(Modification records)
[Start of section]
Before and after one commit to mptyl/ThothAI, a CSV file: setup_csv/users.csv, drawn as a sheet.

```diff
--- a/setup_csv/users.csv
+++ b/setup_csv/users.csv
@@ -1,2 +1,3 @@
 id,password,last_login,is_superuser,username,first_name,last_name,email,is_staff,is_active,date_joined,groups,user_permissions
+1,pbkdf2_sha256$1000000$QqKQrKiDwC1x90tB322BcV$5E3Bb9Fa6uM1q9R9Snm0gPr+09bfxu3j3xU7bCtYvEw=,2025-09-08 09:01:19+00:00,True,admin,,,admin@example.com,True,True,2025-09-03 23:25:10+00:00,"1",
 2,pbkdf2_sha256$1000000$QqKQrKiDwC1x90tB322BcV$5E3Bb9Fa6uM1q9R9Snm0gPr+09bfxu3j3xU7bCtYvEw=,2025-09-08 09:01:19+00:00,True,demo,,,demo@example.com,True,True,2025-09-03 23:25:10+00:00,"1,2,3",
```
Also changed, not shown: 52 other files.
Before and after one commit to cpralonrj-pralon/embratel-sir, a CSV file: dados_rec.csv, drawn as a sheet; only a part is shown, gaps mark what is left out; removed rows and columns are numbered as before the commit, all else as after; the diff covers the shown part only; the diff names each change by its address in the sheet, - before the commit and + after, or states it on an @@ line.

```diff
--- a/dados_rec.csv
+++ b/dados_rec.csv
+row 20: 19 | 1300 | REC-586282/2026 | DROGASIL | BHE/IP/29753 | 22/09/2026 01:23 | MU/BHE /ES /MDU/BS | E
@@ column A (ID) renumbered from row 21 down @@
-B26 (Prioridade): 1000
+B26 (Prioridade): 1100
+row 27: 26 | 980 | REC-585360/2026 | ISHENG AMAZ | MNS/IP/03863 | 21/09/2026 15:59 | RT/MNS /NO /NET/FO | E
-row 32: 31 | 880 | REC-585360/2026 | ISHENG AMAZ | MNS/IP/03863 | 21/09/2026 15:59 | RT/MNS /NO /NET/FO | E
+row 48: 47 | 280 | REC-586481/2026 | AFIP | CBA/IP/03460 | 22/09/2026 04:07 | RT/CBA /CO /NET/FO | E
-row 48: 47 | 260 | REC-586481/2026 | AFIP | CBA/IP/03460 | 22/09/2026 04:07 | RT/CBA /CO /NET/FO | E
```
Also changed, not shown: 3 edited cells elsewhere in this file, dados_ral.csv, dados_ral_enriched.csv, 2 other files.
[End of section]
Report how many lines in the records hold the word "users", giving the number and nothing else.

3